Fist resurfaced around the turn of the millennium with a new lineup of Chenier and Curry, Jeff Stephen on drums and Jason MacDonald on bass. They hit the road in support of the resurgence in the 'classic rock' genres, as well as to support the repackaging of FLEET STREET, entitled FLEET STREET REVISITED. But because of all the legal hassles with A&M over the distribution and the rights to the masters, Chenier re-recorded the classic 1981 album.

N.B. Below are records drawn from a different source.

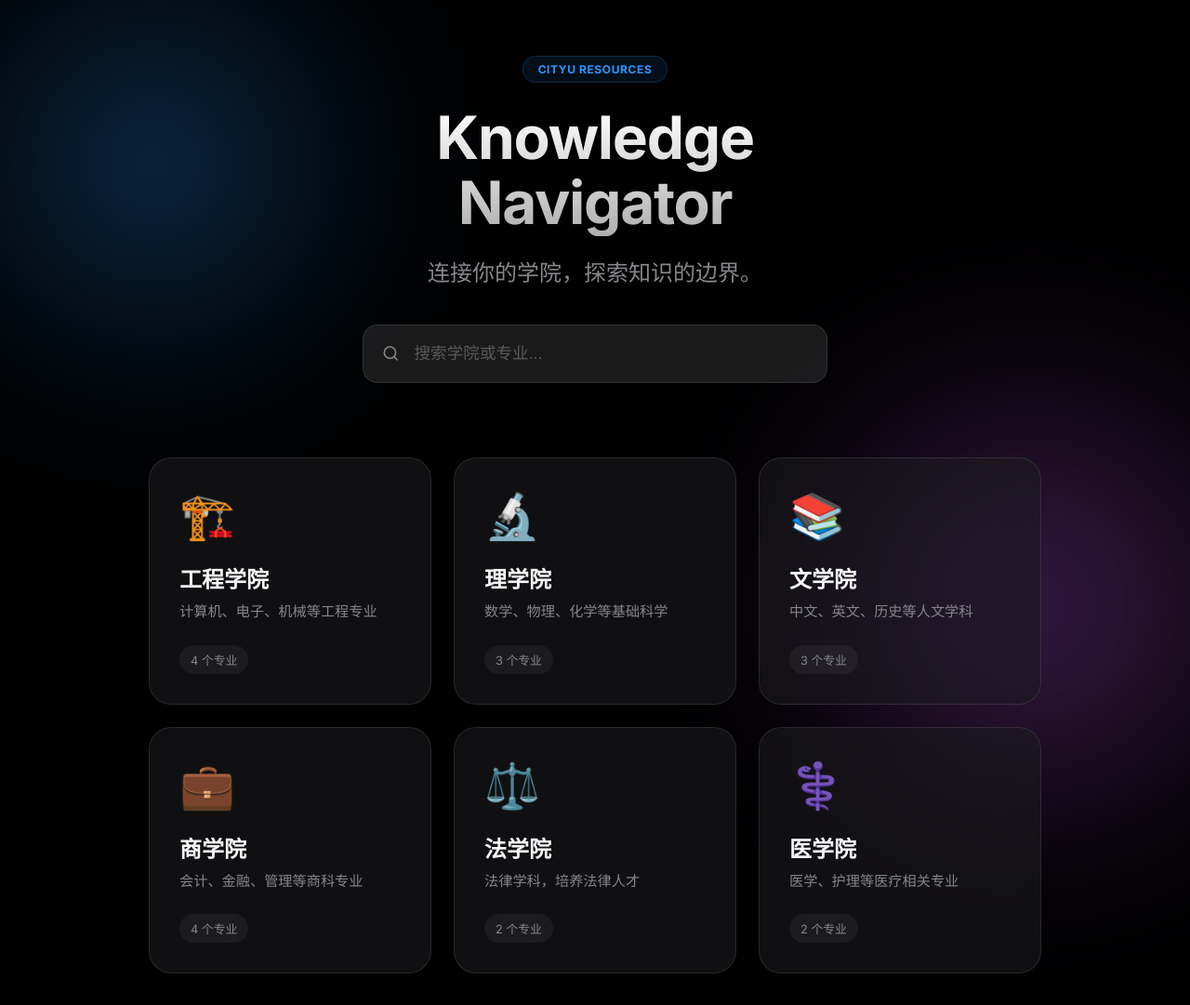
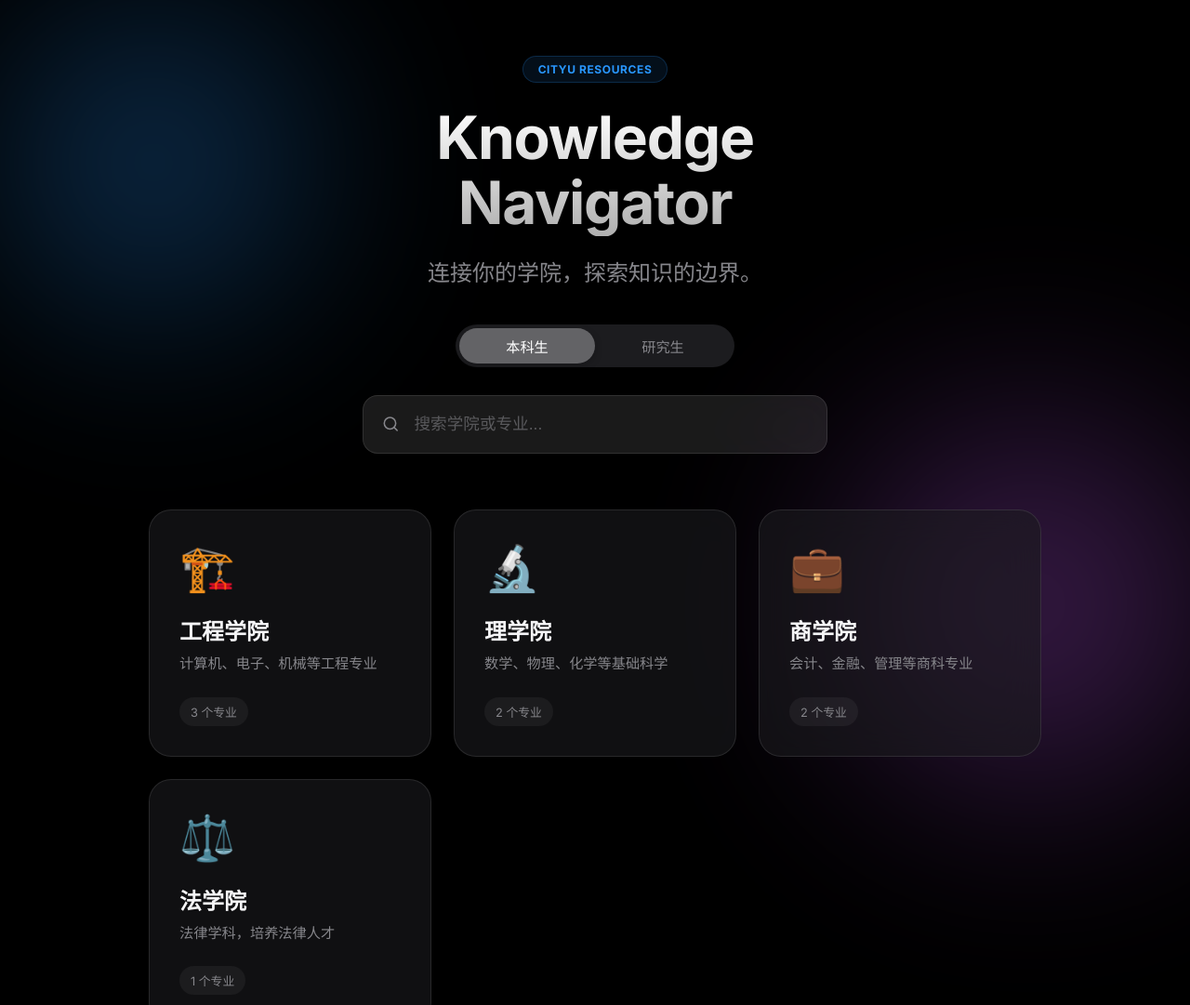
Before and after one commit to SHANECHEN0722/Cityu-Review, a website: page index.html in a window 1280 px wide. Shown: the top 1081 px of the page at 93% size. Drawn offline with Linux system fonts and the light colour scheme.

Commit message:
Redesign the project for better compatibility

```diff
--- a/data.js
+++ b/data.js
@@ -1,5 +1,5 @@
 // 学校和专业数据结构
-// 修改这个对象来添加你的学院和专业信息
+// type: 'ug' 代表本科 (Undergraduate), 'pg' 代表研究生 (Postgraduate)
 const SCHOOLS_DATA = [
     {
         id: 'engineering',
@@ -7,29 +7,42 @@ const SCHOOLS_DATA = [
         emoji: '🏗️',
         description: '计算机、电子、机械等工程专业',
         majors: [
+            // === 本科生专业 ===
             {
-                name: '计算机科学与技术',
-                description: '学习编程、算法、数据结构等核心课程',
-                githubRepo: 'https://github.com/your-org/cse-review',
+                name: '计算机科学 (BSc)',
+                type: 'ug',
+                description: '本科核心课程：CS101, 数据结构, 算法导论',
+                githubRepo: 'https://github.com/your-org/cs-bachelor',
                 color: '#3498db'
             },
             {
-                name: '软件工程',
-                description: '掌握软件开发流程和最佳实践',
-                githubRepo: 'https://github.com/your-org/software-engineering-review',
+                name: '电子工程 (BEng)',
+                type: 'ug',
+                description: '电路基础, 信号与系统, 嵌入式开发',
+                githubRepo: 'https://github.com/your-org/ee-bachelor',
+                color: '#27ae60'
+            },
+            {
+                name: '机械工程 (BEng)',
+                type: 'ug',
+                description: '工程力学, 机械设计基础',
+                githubRepo: 'https://github.com/your-org/mech-bachelor',
+                color: '#e74c3c'
+            },
+            // === 研究生专业 ===
+            {
+                name: '计算机科学 (MSc)',
+                type: 'pg',
+                description: '高级算法, 分布式系统, 深度学习',
+                githubRepo: 'https://github.com/your-org/cs-master',
                 color: '#2980b9'
             },
             {
-                name: '电子信息工程',
-                description: '电路、信号处理、通信技术',
-                githubRepo: 'https://github.com/your-org/electronics-review',
-                color: '#27ae60'
-            },
-            {
-                name: '机械工程',
-                description: '机械设计、制造、自动化',
-                githubRepo: 'https://github.com/your-org/mechanical-engineering-review',
-                color: '#e74c3c'
+                name: '电子资讯工程 (MSc)',
+                type: 'pg',
+                description: '高频电路, 现代通信网络设计',
+                githubRepo: 'https://github.com/your-org/eie-master',
+                color: '#16a085'
             }
         ]
     },
@@ -40,47 +53,24 @@ const SCHOOLS_DATA = [
         description: '数学、物理、化学等基础科学',
         majors: [
             {
-                name: '数学与应用数学',
-                description: '高等数学、线性代数、概率统计',
-                githubRepo: 'https://github.com/your-org/mathematics-review',
+                name: '应用数学 (BSc)',
+                type: 'ug',
+                description: '微积分, 线性代数, 概率统计',
+                githubRepo: 'https://github.com/your-org/math-ug',
                 color: '#9b59b6'
             },
             {
-                name: '物理学',
-                description: '理论物理、实验物理',
-                githubRepo: 'https://github.com/your-org/physics-review',
+                name: '应用物理 (BSc)',
+                type: 'ug',
+                description: '量子力学导论, 光学',
+                githubRepo: 'https://github.com/your-org/phy-ug',
                 color: '#e67e22'
             },
             {
-                name: '化学',
-                description: '有机化学、无机化学、分析化学',
-                githubRepo: 'https://github.com/your-org/chemistry-review',
-                color: '#1abc9c'
-            }
-        ]
-    },
-    {
-        id: 'liberal-arts',
-        name: '文学院',
-        emoji: '📚',
-        description: '中文、英文、历史等人文学科',
-        majors: [
-            {
-                name: '中文学',
-                description: '中国古典文学、现代文学',
-                githubRepo: 'https://github.com/your-org/chinese-literature-review',
-                color: '#c0392b'
-            },
-            {
-                name: '英文学',
-                description: '英美文学、语言学、翻译',
-                githubRepo: 'https://github.com/your-org/english-literature-review',
-                color: '#2980b9'
-            },
-            {
-                name: '历史学',
-                description: '中国史、世界史、史学理论',
-                githubRepo: 'https://github.com/your-org/history-review',
+                name: '数据科学 (MSc)',
+                type: 'pg',
+                description: '大数据分析, 统计学习方法',
+                githubRepo: 'https://github.com/your-org/ds-pg',
                 color: '#8e44ad'
             }
         ]
@@ -92,28 +82,32 @@ const SCHOOLS_DATA = [
         description: '会计、金融、管理等商科专业',
         majors: [
             {
-                name: '会计学',
-                description: '财务会计、管理会计、审计',
-                githubRepo: 'https://github.com/your-org/accounting-review',
-                color: '#16a085'
+                name: '工商管理 (BBA)',
+                type: 'ug',
+                description: '市场营销, 组织行为学',
+                githubRepo: 'https://github.com/your-org/bba-ug',
+                color: '#f39c12'
             },
             {
-                name: '金融学',
-                description: '投资学、金融市场、风险管理',
-                githubRepo: 'https://github.com/your-org/finance-review',
+                name: '金融学 (BBA)',
+                type: 'ug',
+                description: '公司金融, 投资学基础',
+                githubRepo: 'https://github.com/your-org/fin-ug',
                 color: '#27ae60'
             },
             {
-                name: '工商管理',
-                description: '企业管理、市场营销、战略管理',
-                githubRepo: 'https://github.com/your-org/business-administration-review',
-                color: '#f39c12'
+                name: 'MBA',
+                type: 'pg',
+                description: '高级管理实务, 战略决策',
+                githubRepo: 'https://github.com/your-org/mba',
+                color: '#d35400'
             },
             {
-                name: '经济学',
-                description: '微观经济学、宏观经济学、计量经济学',
-                githubRepo: 'https://github.com/your-org/economics-review',
-                color: '#e74c3c'
+                name: '金融工程 (MSc)',
+                type: 'pg',
+                description: '衍生品定价, 风险管理模型',
+                githubRepo: 'https://github.com/your-org/fe-pg',
+                color: '#c0392b'
             }
         ]
     },
@@ -124,42 +118,24 @@ const SCHOOLS_DATA = [
         description: '法律学科，培养法律人才',
         majors: [
             {
-                name: '法学',
-                description: '民法、刑法、商法、国际法',
-                githubRepo: 'https://github.com/your-org/law-review',
+                name: '法学 (LLB)',
+                type: 'ug',
+                description: '宪法, 刑法, 合同法',
+                githubRepo: 'https://github.com/your-org/llb',
                 color: '#2c3e50'
             },
             {
-                name: '知识产权法',
-                description: '专利法、著作权、商标法',
-                githubRepo: 'https://github.com/your-org/intellectual-property-review',
+                name: '法学硕士 (LLM)',
+                type: 'pg',
+                description: '国际商法, 仲裁法, 知识产权进阶',
+                githubRepo: 'https://github.com/your-org/llm',
                 color: '#34495e'
-            }
-        ]
-    },
-    {
-        id: 'medicine',
-        name: '医学院',
-        emoji: '⚕️',
-        description: '医学、护理等医疗相关专业',
-        majors: [
-            {
-                name: '医学',
-                description: '临床医学、基础医学、医学化学',
-                githubRepo: 'https://github.com/your-org/medicine-review',
-                color: '#c0392b'
-            },
-            {
-                name: '护理学',
-                description: '护理学基础、临床护理',
-                githubRepo: 'https://github.com/your-org/nursing-review',
-                color: '#e74c3c'
             }
         ]
     }
 ];
 
-// 导出数据供script.js使用
+// 导出数据供 script.js 使用
 if (typeof module !== 'undefined' && module.exports) {
     module.exports = SCHOOLS_DATA;
 }
--- a/index.html
+++ b/index.html
@@ -19,6 +19,18 @@
                 <span class="badge">CityU Resources</span>
                 <h1>Knowledge<br>Navigator</h1>
                 <p class="subtitle">连接你的学院，探索知识的边界。</p>
+            </div>
+
+            <div class="degree-selector">
+                <div class="segment-control">
+                    <input type="radio" name="degree" id="ug" value="ug" checked>
+                    <label for="ug">本科生</label>
+
+                    <input type="radio" name="degree" id="pg" value="pg">
+                    <label for="pg">研究生</label>
+
+                    <div class="segment-indicator"></div>
+                </div>
             </div>
 
             <div class="search-wrapper">
--- a/script.js
+++ b/script.js
@@ -1,19 +1,31 @@
+// 全局变量
 let currentSchoolId = null;
-let filteredSchools = [...SCHOOLS_DATA];
+let currentDegree = 'ug'; // 默认本科生 'ug' 或研究生 'pg'
+let filteredSchools = []; // 用于存储当前过滤后的数据
 
 document.addEventListener('DOMContentLoaded', function() {
-    renderSchools(SCHOOLS_DATA);
+    // 监听切换开关
+    setupDegreeToggle();
+
+    // 初始化数据
+    filteredSchools = [...SCHOOLS_DATA];
+
+    // 初始渲染（触发第一次过滤）
+    handleSearch({ target: { value: '' } });
     setupEventListeners();
 
-    // 添加简单的入场动画
-    document.querySelector('.header').style.opacity = '0';
-    document.querySelector('.header').style.transform = 'translateY(20px)';
+    // 头部入场动画
+    const header = document.querySelector('.header');
+    header.style.transition = 'all 0.8s cubic-bezier(0.2, 0.8, 0.2, 1)';
+    header.style.opacity = '1';
+    header.style.transform = 'translateY(0)';
 
-    setTimeout(() => {
-        document.querySelector('.header').style.transition = 'all 0.8s ease';
-        document.querySelector('.header').style.opacity = '1';
-        document.querySelector('.header').style.transform = 'translateY(0)';
-    }, 100);
+    // 注入必要的动画样式（防止 CSS 文件加载延迟）
+    const style = document.createElement('style');
+    style.innerHTML = `
+        .header { transform: translateY(20px); opacity: 0; }
+    `;
+    document.head.prepend(style);
 });
 
 function setupEventListeners() {
@@ -21,22 +33,35 @@ function setupEventListeners() {
     searchInput.addEventListener('input', handleSearch);
 }
 
+function setupDegreeToggle() {
+    const radios = document.querySelectorAll('input[name="degree"]');
+    radios.forEach(radio => {
+        radio.addEventListener('change', (e) => {
+            currentDegree = e.target.value;
+            // 切换时重新筛选和渲染，保留当前的搜索词
+            const currentSearchTerm = document.getElementById('searchInput').value;
+            handleSearch({ target: { value: currentSearchTerm } });
+        });
+    });
+}
+
 function renderSchools(schools) {
     const container = document.getElementById('schoolsContainer');
     container.innerHTML = '';
 
-    // 渐入动画重置
+    // 容器渐入动画
     container.style.opacity = '0';
     setTimeout(() => {
         container.style.transition = 'opacity 0.5s ease';
         container.style.opacity = '1';
-    }, 50);
+    }, 10);
 
     if (schools.length === 0) {
         container.innerHTML = `
             <div style="grid-column: 1/-1; text-align: center; color: var(--text-secondary); padding: 40px;">
-                <h3>无搜索结果</h3>
-                <p>尝试搜索其他关键词</p>
+                <span style="font-size: 3rem; display: block; margin-bottom: 20px;">🔍</span>
+                <h3>无相关结果</h3>
+                <p>该类别下暂无匹配的学院或专业</p>
             </div>
         `;
         return;
@@ -46,7 +71,7 @@ function renderSchools(schools) {
         const card = document.createElement('div');
         card.className = 'school-card';
         // 添加交错动画延迟
-        card.style.animation = `fadeInUp 0.6s ease forwards ${index * 0.05}s`;
+        card.style.animation = `fadeInUp 0.6s cubic-bezier(0.2, 0.8, 0.2, 1) forwards ${index * 0.05}s`;
 
         card.innerHTML = `
             <span class="emoji">${school.emoji}</span>
@@ -61,7 +86,9 @@ function renderSchools(schools) {
 
 function selectSchool(schoolId) {
     currentSchoolId = schoolId;
-    const school = SCHOOLS_DATA.find(s => s.id === schoolId);
+    // 注意：这里要从 filteredSchools 找，因为 filteredSchools 已经根据 degree 过滤过了
+    const school = filteredSchools.find(s => s.id === schoolId);
+
     if (!school) return;
 
     // 切换视图动画
@@ -82,13 +109,22 @@ function renderMajors(majors) {
     const container = document.getElementById('majorsList');
     container.innerHTML = '';
 
+    if (majors.length === 0) {
+        container.innerHTML = `
+            <div style="grid-column: 1/-1; text-align: center; color: var(--text-secondary);">
+                <p>该学院下暂无此类课程资料</p>
+            </div>
+        `;
+        return;
+    }
+
     majors.forEach((major, index) => {
         const card = document.createElement('a');
         card.href = major.githubRepo;
         card.target = '_blank';
         card.className = 'major-card';
         // 交错动画
-        card.style.animation = `fadeInUp 0.6s ease forwards ${index * 0.05}s`;
+        card.style.animation = `fadeInUp 0.6s cubic-bezier(0.2, 0.8, 0.2, 1) forwards ${index * 0.05}s`;
 
         card.innerHTML = `
             <h4>${major.name}</h4>
@@ -105,36 +141,53 @@ function backToSchools() {
     currentSchoolId = null;
     document.getElementById('majorsContainer').style.display = 'none';
     document.getElementById('schoolsContainer').style.display = 'grid';
-    document.getElementById('searchInput').value = '';
 
     // 重新渲染以触发动画
-    renderSchools(SCHOOLS_DATA);
+    renderSchools(filteredSchools);
 }
 
 function handleSearch(event) {
-    const searchTerm = event.target.value.toLowerCase().trim();
-    if (!searchTerm) {
-        filteredSchools = [...SCHOOLS_DATA];
-    } else {
-        filteredSchools = SCHOOLS_DATA.filter(school => {
+    const searchTerm = event.target ? event.target.value.toLowerCase().trim() : '';
+
+    // 第一步：基于 Degree (ug/pg) 过滤数据
+    // 我们遍历所有学院，只保留符合当前 degree 的专业
+    let processedData = SCHOOLS_DATA.map(school => {
+        const validMajors = school.majors.filter(major => major.type === currentDegree);
+        return {
+            ...school,
+            majors: validMajors
+        };
+    }).filter(school => school.majors.length > 0); // 如果某学院在当前学位下没专业，就不显示该学院
+
+    // 第二步：基于搜索词过滤
+    if (searchTerm) {
+        processedData = processedData.filter(school => {
             const schoolMatch = school.name.toLowerCase().includes(searchTerm) ||
                                school.description.toLowerCase().includes(searchTerm);
+
             const majorsMatch = school.majors.some(major =>
                 major.name.toLowerCase().includes(searchTerm) ||
                 major.description.toLowerCase().includes(searchTerm)
             );
+
             return schoolMatch || majorsMatch;
         });
     }
-    renderSchools(filteredSchools);
+
+    // 更新全局过滤数据
+    filteredSchools = processedData;
+
+    // 渲染
+    // 如果当前正在查看某个学院详情，需要实时刷新详情页
+    if (currentSchoolId && document.getElementById('majorsContainer').style.display !== 'none') {
+        const currentSchool = processedData.find(s => s.id === currentSchoolId);
+        if (currentSchool) {
+            renderMajors(currentSchool.majors);
+        } else {
+            // 如果切换后该学院没有对应专业的课程（或者被搜索过滤掉了），返回列表
+            backToSchools();
+        }
+    } else {
+        renderSchools(filteredSchools);
+    }
 }
-
-// 添加 CSS 动画关键帧
-const style = document.createElement('style');
-style.innerHTML = `
-    @keyframes fadeInUp {
-        from { opacity: 0; transform: translateY(20px); }
-        to { opacity: 1; transform: translateY(0); }
-    }
-`;
-document.head.appendChild(style);
--- a/styles.css
+++ b/styles.css
@@ -68,8 +68,9 @@ body {
 /* ===== 头部 ===== */
 .header {
     text-align: center;
-    margin-bottom: 80px;
+    margin-bottom: 60px;
     position: relative;
+    opacity: 0; /* JS控制入场动画 */
 }
 
 .badge {
@@ -103,9 +104,65 @@ body {
     font-weight: 400;
 }
 
+/* ===== 身份切换开关 (Segmented Control) ===== */
+.degree-selector {
+    display: flex;
+    justify-content: center;
+    margin-top: 40px;
+    margin-bottom: 30px;
+}
+
+.segment-control {
+    position: relative;
+    display: flex;
+    background: rgba(118, 118, 128, 0.24);
+    backdrop-filter: blur(10px);
+    border-radius: 99px;
+    padding: 4px;
+    width: 300px;
+}
+
+.segment-control input[type="radio"] {
+    display: none;
+}
+
+.segment-control label {
+    flex: 1;
+    text-align: center;
+    padding: 8px 0;
+    font-size: 0.95rem;
+    font-weight: 500;
+    color: var(--text-secondary);
+    z-index: 2;
+    cursor: pointer;
+    transition: color 0.3s ease;
+}
+
+.segment-control input:checked + label {
+    color: #fff;
+}
+
+/* 滑块指示器 */
+.segment-indicator {
+    position: absolute;
+    top: 4px;
+    left: 4px;
+    width: calc(50% - 4px);
+    height: calc(100% - 8px);
+    background: rgba(99, 99, 102, 1);
+    border-radius: 99px;
+    box-shadow: 0 3px 8px rgba(0, 0, 0, 0.2);
+    transition: transform 0.3s var(--transition-curve);
+    z-index: 1;
+}
+
+/* 切换逻辑: 选中第二个radio时移动滑块 */
+#pg:checked ~ .segment-indicator {
+    transform: translateX(100%);
+}
+
 /* ===== 搜索框 ===== */
 .search-wrapper {
-    margin-top: 40px;
     display: flex;
     justify-content: center;
 }
@@ -169,6 +226,7 @@ body {
     overflow: hidden;
     text-decoration: none;
     display: block;
+    opacity: 0; /* 默认隐藏，等待JS动画 */
 }
 
 .school-card:hover, .major-card:hover {
@@ -301,4 +359,15 @@ body {
     .grid-layout {
         grid-template-columns: 1fr;
     }
+
+    .segment-control {
+        width: 100%;
+        max-width: 300px;
+    }
 }
+
+/* 动画定义 */
+@keyframes fadeInUp {
+    from { opacity: 0; transform: translateY(20px); }
+    to { opacity: 1; transform: translateY(0); }
+}
```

He returned in the spring of 2006 with BOLTED DOOR. Along with Curry returning on keyboards, and drummer Kevin Radomsky and Nor Reinche on bass, the album brought back flashbacks of when rock and roll stood on its own merits. With Chenier behind the controls, the album was heavy with their trademark frantic fretwork and searing keyboard solos. Notable tracks included the anthemic lead-off "Pressure," "Time Is Running Out," "Right In It," and "Out Here On The Desert," a recounting of a friend's experiences in Kuwait during the Gulf War.
Chenier once again slipped out of sight for a time, but resurfaced with THUNDER IN ROCK LIVE - a DVD filmed in 2008 at Greenfield’s Pub in Ottawa to a private audience of 350 people. The show was also used to raise money for the Children Hospital Eastern Ontario. The DVD featured six of the band's biggest hits and several members past and present taking the stage. In 2009 Chenier formed the White/Chenier Project, a collaboration with singer Constance White.
In 2012, Chenier assembled a new lineup of Moffatt, Curry, and drummer Lorne Hawley for some European dates, including The Headbanger's Open Air festival in northern Germany. With Chenier, Curry, Moffatt, and new drummer Barry Strocen, a new retrospective double album entitled FLYING UNDER THE RADAR, containing 22 freshly re-recorded versions of old hits, as well as two new songs. Recorded in Winnipeg and Nanaimo, BC, Moffatt said it was an exciting time. "We wanted the new record to capture the raw energy of a live Fist performance, rather than the current trend of recordings using excessive "studio sweetening" - quantized/sampled drums, a ton of Auto-tune, and other crutches."
CD Review: by Dan Brisebois
If you were starting to lose faith in new bands' ability to sustain a hard-driving rhythm for more than a song or two, good news ... one of the grandfathers of Canadian metal, Fist, are back to claim their throne.
Ron Chenier formed Fist in the late 70's, and tore up the charts in the 80's with a pounding backbeat that served as catalyst for anthems like "Hot Spikes," "Double or Nothing," and "Thunder In Rock." They've toured with Molly Hatchet, Heart, Rush, Triumph and Motorhead, and are back with the independent BOLTED DOOR.
This is nothing short of 12 gems where the first thing you think is that Chenier hasn't missed a step. With the lead-off "Pressure," the drum intro instantly brings back flashes of anthemic all-out head bangers, followed by simply one of the best rockers in EONS, "Right In It," then the driving force of "It Ain't Easy."
The whole album is carefully riddled with Fist's trademark guitar solos traded off with heavy keyboard rhythms. "Out Here On The Desert" is easily the most personal of the tracks, penned by a friend of Chenier who served in the Gulf War, and the hazards war inevitably brings.
Filled out with a heavy backbeat and slick production, "Nothing To Say," "Behind The Bolted Door," "Calm Before The Storm" and "Down The Drain," the album is testament that Fist was one of the heaviest, and haven't lost a step.